# Your goal
What is needed is a single figure: how many lines of the records below contain the word "form".
(Beginning of Records provided)
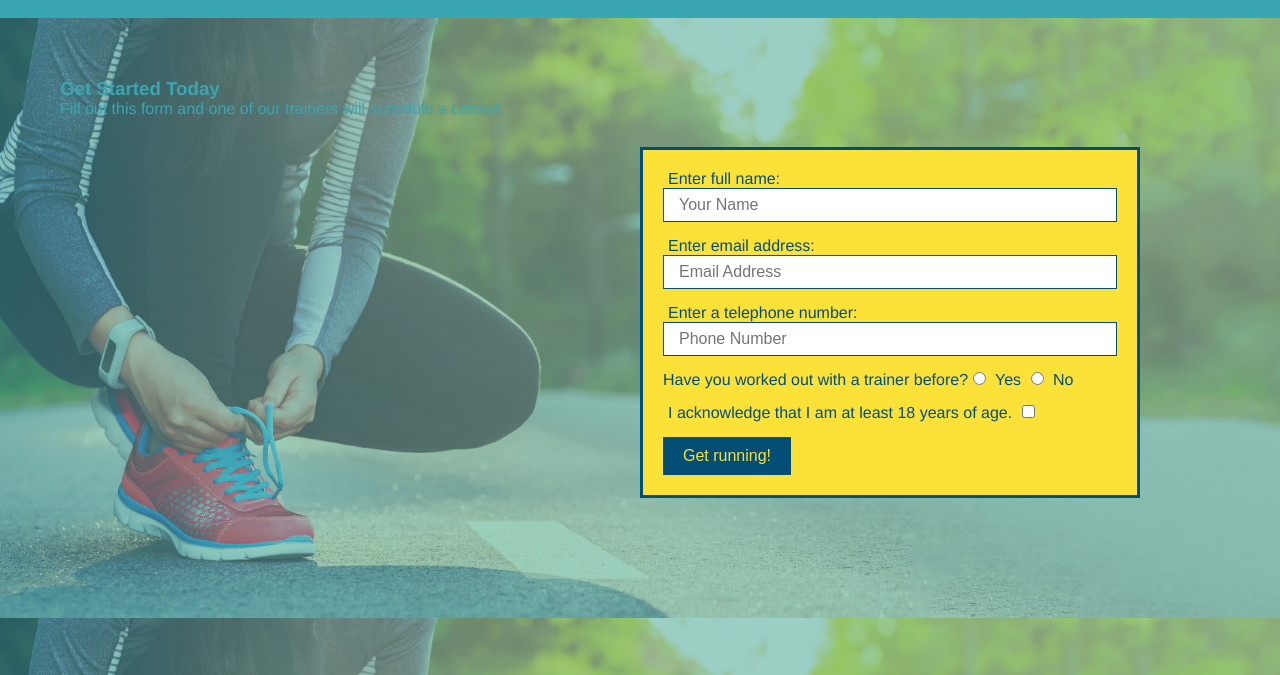
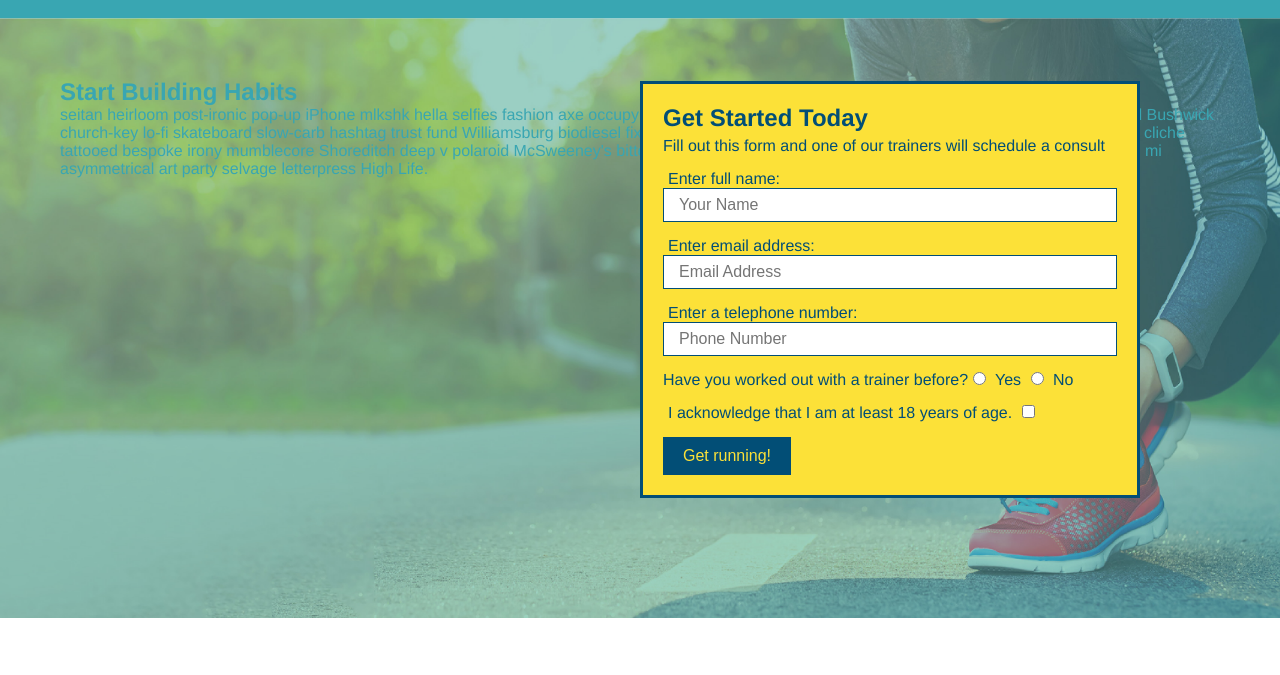
Before and after one commit to whittenburgsa/run-buddy, a plain HTML site: page index.html in a window 1280 px wide. Shown: the part 64-739 px from the top of the page. Drawn offline with Linux system fonts and the light colour scheme.

Commit message:
add content to hero, replace image

```diff
--- a/assets/css/style.css
+++ b/assets/css/style.css
@@ -73,7 +73,7 @@ section{
 
 /* Hero Style Start */
 .hero {
-    background-image: url("../images/run buddy image.jpeg");
+    background-image: url("../images/hero-bg.jpeg");
     height: 600px;
     background-size: cover;
     background-position: center;
--- a/index.html
+++ b/index.html
@@ -5,7 +5,7 @@
     <title>Run Buddy</title>
     <link rel="stylesheet" href="./assets/css/style.css" />
   </head>
-
+  <body>
 <!-- navigation -->
 <header>
     <h1>
@@ -34,11 +34,11 @@
 
 <!-- hero section -->
 <section class="hero">
-    <div>
+    <div class="hero-form">
         <h3>Get Started Today</h3>
         <p>Fill out this form and one of our trainers will schedule a consult</p>
         <!-- Add form element -->
-        <div class="hero-form">
+        <form>
             <label for="name">Enter full name:</label>
             <input type="text" placeholder="Your Name" name="name" id="name" class="form-input">
             <label for="email">Enter email address:</label>
@@ -63,12 +63,13 @@
             </button>
         </form>
     </div>
+    <div class="hero-cta">
+        <h2>Start Building Habits</h2>
+        <p> seitan heirloom post-ironic pop-up iPhone mlkshk hella selfies fashion axe occupy readymade put a bird on it messenger bag Wes Anderson Schlitz plaid Bushwick church-key lo-fi skateboard slow-carb hashtag trust fund Williamsburg biodiesel fixie farm-to-table 8-bit banjo XOXO Banksy chillwave bicycle rights retro cliche tattooed bespoke irony mumblecore Shoreditch deep v polaroid McSweeney's bitters cray gentrify tofu Marfa you probably haven't heard of them yr banh mi asymmetrical art party selvage letterpress High Life.
+        </p>
+    </div>
 </section>
 <!-- end hero -->
-
-<!-- hero/jumbotron -->
-<section class="hero">
-</section>
 
 <!-- "what we do" section-->
 <section id="what-we-do" class="intro">
@@ -182,8 +183,9 @@
 <footer>
     <h2>Made with love by Run Buddy.
         <div>
-            <a href="#">Read Our Privacy Policy</a><br />
+            <a href="./privacy-policy.html">Read Our Privacy Policy</a><br />
             &copy; 2019 Run Buddy, Inc.
         </div>
     </h2>
 </footer>
+</body>
```
Also changed, not shown: assets/images/hero-bg.jpeg (added).
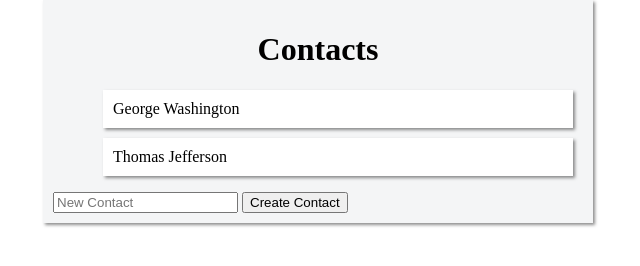
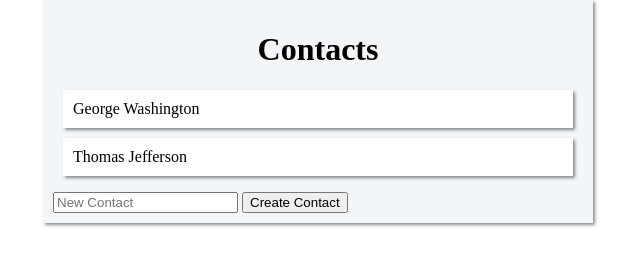
Before and after one commit to castever/contact-list, a website: page index.html in a window 1280 px wide. Shown: the whole page, without its empty margins (322-962 px from the left). Drawn offline with Linux system fonts and the light colour scheme.

Commit message:
tweaked ul of contact list to have 0 padding for UX

```diff
--- a/style/app.css
+++ b/style/app.css
@@ -39,6 +39,15 @@ body {
 }
 
 
+ul {
+
+
+  padding: 0px;
+
+
+}
+
+
 li {
 
 
@@ -49,6 +58,9 @@ li {
 
 
   list-style-type: none;
+
+
+  list-style-position: inside;
 
 
   background-color: #ffffff;
```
(End of Records provided)
# Result for this task
7